(ACTIVITY) Search the records below for the string "frontend", and report each line that contains it.

====== RECORDS SHOWN

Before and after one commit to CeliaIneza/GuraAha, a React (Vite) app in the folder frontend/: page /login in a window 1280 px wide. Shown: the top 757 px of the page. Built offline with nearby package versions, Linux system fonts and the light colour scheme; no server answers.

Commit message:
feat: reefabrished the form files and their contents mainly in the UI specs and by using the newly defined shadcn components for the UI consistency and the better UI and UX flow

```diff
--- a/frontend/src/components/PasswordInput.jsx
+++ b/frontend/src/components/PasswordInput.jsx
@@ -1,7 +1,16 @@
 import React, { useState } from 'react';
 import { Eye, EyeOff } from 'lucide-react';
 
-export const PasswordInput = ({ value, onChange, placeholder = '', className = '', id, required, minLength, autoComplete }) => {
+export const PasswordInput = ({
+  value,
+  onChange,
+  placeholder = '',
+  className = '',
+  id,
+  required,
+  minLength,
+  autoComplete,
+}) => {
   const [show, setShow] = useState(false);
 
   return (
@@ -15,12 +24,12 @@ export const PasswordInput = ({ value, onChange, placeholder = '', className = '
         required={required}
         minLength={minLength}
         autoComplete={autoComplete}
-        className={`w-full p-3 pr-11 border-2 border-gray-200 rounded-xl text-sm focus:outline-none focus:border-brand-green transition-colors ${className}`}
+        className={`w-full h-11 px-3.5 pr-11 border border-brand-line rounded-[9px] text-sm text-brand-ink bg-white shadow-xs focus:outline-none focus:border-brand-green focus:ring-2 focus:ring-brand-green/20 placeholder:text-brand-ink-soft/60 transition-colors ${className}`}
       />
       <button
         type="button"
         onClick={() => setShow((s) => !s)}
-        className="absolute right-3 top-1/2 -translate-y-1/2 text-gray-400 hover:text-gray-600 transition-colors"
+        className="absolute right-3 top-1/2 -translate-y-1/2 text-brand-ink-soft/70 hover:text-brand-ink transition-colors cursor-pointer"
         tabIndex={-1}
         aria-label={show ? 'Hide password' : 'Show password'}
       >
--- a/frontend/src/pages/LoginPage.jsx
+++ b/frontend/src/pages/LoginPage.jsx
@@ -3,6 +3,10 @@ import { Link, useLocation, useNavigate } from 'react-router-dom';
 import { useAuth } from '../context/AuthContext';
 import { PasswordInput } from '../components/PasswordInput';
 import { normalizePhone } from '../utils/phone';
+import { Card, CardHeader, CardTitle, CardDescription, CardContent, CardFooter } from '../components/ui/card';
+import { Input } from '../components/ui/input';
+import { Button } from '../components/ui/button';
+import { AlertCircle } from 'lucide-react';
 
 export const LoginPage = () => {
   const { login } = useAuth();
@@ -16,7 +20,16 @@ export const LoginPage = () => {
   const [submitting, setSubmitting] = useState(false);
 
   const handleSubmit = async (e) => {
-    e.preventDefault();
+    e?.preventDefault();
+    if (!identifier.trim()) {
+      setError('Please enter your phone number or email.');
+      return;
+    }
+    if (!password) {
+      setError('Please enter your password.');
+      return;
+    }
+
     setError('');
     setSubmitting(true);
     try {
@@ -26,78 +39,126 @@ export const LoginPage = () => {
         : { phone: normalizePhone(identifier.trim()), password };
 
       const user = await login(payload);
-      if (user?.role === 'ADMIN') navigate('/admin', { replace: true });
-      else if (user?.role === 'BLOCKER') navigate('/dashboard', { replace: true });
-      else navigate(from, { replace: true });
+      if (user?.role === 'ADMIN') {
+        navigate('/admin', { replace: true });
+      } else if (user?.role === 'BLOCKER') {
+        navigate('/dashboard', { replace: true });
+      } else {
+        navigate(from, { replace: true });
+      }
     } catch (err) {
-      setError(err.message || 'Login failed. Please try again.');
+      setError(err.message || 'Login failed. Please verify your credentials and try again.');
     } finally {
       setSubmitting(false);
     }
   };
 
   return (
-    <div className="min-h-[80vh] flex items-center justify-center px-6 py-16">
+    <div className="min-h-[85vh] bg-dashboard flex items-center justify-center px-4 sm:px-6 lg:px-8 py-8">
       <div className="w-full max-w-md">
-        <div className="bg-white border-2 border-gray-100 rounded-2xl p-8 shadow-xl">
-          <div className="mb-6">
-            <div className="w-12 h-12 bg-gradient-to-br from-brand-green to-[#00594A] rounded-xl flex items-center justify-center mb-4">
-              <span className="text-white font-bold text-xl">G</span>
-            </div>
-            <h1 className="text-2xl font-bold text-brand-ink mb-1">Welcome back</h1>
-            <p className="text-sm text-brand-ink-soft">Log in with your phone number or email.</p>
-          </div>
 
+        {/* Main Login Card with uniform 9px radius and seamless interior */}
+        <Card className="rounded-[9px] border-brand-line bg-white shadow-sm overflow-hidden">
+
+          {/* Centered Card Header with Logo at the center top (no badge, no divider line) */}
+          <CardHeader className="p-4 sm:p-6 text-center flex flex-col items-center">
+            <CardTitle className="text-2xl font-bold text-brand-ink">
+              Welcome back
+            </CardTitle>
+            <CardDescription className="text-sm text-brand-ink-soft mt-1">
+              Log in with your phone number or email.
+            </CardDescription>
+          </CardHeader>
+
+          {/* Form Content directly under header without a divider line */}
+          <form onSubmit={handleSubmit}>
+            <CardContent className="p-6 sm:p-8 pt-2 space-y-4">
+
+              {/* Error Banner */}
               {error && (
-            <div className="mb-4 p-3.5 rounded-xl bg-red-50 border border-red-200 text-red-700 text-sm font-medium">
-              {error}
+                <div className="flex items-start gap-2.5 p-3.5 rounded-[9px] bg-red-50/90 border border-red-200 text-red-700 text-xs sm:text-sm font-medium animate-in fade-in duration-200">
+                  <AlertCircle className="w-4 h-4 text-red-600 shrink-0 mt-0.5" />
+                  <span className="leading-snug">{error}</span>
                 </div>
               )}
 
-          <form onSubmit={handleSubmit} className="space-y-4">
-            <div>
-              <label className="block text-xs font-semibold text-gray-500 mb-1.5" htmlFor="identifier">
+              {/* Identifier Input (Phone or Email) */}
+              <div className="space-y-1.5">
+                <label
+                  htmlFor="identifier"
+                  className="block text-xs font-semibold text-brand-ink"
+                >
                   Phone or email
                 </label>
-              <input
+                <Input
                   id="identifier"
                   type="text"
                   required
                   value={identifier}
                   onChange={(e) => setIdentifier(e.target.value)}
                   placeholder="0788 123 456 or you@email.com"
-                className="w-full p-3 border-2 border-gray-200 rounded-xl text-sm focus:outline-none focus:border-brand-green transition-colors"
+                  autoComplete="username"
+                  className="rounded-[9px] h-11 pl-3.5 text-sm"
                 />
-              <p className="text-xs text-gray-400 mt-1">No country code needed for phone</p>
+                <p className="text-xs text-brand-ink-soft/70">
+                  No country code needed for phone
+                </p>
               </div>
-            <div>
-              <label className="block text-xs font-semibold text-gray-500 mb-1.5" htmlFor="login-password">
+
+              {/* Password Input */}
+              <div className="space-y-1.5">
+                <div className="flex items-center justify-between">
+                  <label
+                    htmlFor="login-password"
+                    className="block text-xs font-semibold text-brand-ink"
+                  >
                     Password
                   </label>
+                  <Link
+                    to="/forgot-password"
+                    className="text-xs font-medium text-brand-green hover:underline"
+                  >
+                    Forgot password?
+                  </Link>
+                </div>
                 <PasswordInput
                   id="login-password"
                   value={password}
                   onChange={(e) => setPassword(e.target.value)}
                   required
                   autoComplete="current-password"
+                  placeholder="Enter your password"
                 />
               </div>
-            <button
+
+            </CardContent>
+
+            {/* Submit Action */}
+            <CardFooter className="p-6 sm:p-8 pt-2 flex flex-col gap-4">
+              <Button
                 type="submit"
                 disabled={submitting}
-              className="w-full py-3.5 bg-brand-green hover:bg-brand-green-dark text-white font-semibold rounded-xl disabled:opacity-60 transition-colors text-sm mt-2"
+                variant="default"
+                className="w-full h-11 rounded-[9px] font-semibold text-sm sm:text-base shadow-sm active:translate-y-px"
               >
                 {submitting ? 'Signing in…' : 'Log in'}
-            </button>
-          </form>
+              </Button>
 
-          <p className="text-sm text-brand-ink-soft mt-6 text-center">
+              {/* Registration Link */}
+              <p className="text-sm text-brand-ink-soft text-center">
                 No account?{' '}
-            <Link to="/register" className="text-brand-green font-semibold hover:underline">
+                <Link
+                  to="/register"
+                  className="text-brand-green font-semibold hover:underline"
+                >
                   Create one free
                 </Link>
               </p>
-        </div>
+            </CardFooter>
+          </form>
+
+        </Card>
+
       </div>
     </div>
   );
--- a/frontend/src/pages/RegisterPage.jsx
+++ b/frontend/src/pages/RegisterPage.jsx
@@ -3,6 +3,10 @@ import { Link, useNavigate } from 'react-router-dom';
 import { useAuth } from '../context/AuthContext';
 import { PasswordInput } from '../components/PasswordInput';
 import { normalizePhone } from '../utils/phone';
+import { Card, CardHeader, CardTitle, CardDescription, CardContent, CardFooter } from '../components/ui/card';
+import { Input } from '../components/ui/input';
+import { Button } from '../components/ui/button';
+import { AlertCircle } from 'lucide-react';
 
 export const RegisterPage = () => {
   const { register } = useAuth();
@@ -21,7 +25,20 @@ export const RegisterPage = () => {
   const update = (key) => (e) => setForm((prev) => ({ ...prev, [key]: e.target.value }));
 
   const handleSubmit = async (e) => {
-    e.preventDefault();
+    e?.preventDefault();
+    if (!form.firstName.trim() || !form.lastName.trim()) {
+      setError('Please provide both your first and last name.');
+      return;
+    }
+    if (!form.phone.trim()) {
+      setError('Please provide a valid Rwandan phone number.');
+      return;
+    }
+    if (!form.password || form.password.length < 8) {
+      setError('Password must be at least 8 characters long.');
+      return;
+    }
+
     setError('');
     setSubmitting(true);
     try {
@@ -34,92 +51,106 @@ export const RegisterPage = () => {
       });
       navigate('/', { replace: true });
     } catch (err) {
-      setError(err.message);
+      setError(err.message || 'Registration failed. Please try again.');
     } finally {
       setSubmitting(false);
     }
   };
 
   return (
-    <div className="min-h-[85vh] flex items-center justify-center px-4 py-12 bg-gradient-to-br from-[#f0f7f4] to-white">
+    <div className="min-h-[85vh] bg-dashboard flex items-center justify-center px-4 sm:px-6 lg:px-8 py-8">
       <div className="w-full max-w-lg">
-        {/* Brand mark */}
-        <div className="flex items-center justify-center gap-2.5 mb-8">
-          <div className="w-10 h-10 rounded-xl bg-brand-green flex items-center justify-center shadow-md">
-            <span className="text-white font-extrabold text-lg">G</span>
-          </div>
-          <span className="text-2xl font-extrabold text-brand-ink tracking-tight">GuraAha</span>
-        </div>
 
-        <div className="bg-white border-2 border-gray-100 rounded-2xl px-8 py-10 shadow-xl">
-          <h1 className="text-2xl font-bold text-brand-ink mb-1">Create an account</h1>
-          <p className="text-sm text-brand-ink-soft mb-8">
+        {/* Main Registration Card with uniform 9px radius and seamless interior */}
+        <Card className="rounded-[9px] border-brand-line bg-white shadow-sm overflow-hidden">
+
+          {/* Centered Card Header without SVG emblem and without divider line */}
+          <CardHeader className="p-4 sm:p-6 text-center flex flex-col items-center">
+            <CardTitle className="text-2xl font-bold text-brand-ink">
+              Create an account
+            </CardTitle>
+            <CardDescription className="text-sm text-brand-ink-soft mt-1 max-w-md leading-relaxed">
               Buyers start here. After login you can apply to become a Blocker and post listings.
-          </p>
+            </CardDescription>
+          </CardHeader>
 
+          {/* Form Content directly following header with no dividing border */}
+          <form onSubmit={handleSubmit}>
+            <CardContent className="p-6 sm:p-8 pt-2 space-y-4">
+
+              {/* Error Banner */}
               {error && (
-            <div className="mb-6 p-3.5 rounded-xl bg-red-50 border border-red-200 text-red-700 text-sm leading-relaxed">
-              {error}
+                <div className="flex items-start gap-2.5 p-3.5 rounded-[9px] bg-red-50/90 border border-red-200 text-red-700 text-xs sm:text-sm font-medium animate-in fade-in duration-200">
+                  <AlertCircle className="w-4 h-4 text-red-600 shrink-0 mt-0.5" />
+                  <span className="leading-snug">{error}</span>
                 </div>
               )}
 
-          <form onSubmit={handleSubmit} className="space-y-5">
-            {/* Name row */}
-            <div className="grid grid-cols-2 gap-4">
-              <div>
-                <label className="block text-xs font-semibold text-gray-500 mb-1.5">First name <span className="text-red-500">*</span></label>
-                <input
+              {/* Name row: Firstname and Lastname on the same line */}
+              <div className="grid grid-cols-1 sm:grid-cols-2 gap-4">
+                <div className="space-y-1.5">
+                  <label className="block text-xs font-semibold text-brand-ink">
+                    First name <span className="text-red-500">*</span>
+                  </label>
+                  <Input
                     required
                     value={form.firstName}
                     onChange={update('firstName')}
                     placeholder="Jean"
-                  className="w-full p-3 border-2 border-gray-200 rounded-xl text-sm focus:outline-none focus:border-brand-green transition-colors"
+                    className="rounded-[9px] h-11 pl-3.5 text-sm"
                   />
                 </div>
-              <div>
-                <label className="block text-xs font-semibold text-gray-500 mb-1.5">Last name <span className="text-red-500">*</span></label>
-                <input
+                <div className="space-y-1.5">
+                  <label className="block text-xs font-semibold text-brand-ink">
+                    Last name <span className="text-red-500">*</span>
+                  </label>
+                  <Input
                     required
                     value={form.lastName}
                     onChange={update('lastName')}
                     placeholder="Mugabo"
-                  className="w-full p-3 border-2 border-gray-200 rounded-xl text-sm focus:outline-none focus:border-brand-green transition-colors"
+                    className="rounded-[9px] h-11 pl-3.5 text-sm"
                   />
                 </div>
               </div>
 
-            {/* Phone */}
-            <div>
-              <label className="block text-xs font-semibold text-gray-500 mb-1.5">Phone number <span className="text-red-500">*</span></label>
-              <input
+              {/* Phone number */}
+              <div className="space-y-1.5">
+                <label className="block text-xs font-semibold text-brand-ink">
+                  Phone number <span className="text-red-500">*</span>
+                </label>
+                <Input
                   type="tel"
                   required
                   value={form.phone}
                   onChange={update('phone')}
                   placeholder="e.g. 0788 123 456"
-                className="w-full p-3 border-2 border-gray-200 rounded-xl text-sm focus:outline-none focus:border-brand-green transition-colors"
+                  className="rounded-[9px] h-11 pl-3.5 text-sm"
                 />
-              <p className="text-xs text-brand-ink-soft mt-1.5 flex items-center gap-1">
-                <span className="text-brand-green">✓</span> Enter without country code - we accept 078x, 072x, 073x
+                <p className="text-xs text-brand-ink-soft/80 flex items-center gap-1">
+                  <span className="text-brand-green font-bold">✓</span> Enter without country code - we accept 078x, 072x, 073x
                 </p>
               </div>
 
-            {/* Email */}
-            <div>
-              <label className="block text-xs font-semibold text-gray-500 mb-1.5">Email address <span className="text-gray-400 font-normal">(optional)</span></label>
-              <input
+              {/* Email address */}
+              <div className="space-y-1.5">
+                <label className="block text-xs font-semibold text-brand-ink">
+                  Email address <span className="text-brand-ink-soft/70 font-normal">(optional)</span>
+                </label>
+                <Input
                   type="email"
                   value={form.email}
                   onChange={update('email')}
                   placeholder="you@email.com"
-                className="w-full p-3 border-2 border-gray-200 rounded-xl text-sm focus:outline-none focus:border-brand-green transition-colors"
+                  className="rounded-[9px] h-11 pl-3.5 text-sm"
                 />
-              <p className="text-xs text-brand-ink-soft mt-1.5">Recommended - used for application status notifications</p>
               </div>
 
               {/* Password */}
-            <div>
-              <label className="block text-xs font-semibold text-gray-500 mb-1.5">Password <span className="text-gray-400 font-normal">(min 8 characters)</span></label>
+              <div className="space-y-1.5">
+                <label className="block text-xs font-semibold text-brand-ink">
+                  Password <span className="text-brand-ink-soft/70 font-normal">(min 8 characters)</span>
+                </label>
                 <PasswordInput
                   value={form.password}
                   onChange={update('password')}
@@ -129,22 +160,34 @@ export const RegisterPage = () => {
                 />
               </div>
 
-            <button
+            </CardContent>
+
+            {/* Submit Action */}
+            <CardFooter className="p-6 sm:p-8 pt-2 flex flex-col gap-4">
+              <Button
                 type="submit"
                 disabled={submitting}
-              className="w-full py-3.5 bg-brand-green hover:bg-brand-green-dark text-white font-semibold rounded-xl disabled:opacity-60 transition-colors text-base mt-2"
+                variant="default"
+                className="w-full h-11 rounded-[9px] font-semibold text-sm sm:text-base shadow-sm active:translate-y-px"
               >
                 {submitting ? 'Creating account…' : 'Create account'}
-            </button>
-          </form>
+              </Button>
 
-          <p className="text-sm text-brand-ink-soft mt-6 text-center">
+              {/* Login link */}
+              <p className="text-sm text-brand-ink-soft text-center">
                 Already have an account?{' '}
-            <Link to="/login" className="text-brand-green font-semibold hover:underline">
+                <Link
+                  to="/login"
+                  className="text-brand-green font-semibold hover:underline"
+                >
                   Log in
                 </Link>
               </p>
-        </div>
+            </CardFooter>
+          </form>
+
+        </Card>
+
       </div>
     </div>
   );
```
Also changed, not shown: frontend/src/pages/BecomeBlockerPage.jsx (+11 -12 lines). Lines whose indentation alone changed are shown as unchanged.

============

(EXERCISE SOLUTION)
Before and after one commit to CeliaIneza/GuraAha, a React (Vite) app in the folder frontend/: page /login in a window 1280 px wide. Shown: the top 757 px of the page. Built offline with nearby package versions, Linux system fonts and the light colour scheme; no server answers.
--- a/frontend/src/components/PasswordInput.jsx
+++ b/frontend/src/components/PasswordInput.jsx
--- a/frontend/src/pages/LoginPage.jsx
+++ b/frontend/src/pages/LoginPage.jsx
--- a/frontend/src/pages/RegisterPage.jsx
+++ b/frontend/src/pages/RegisterPage.jsx
Also changed, not shown: frontend/src/pages/BecomeBlockerPage.jsx (+11 -12 lines). Lines whose indentation alone changed are shown as unchanged.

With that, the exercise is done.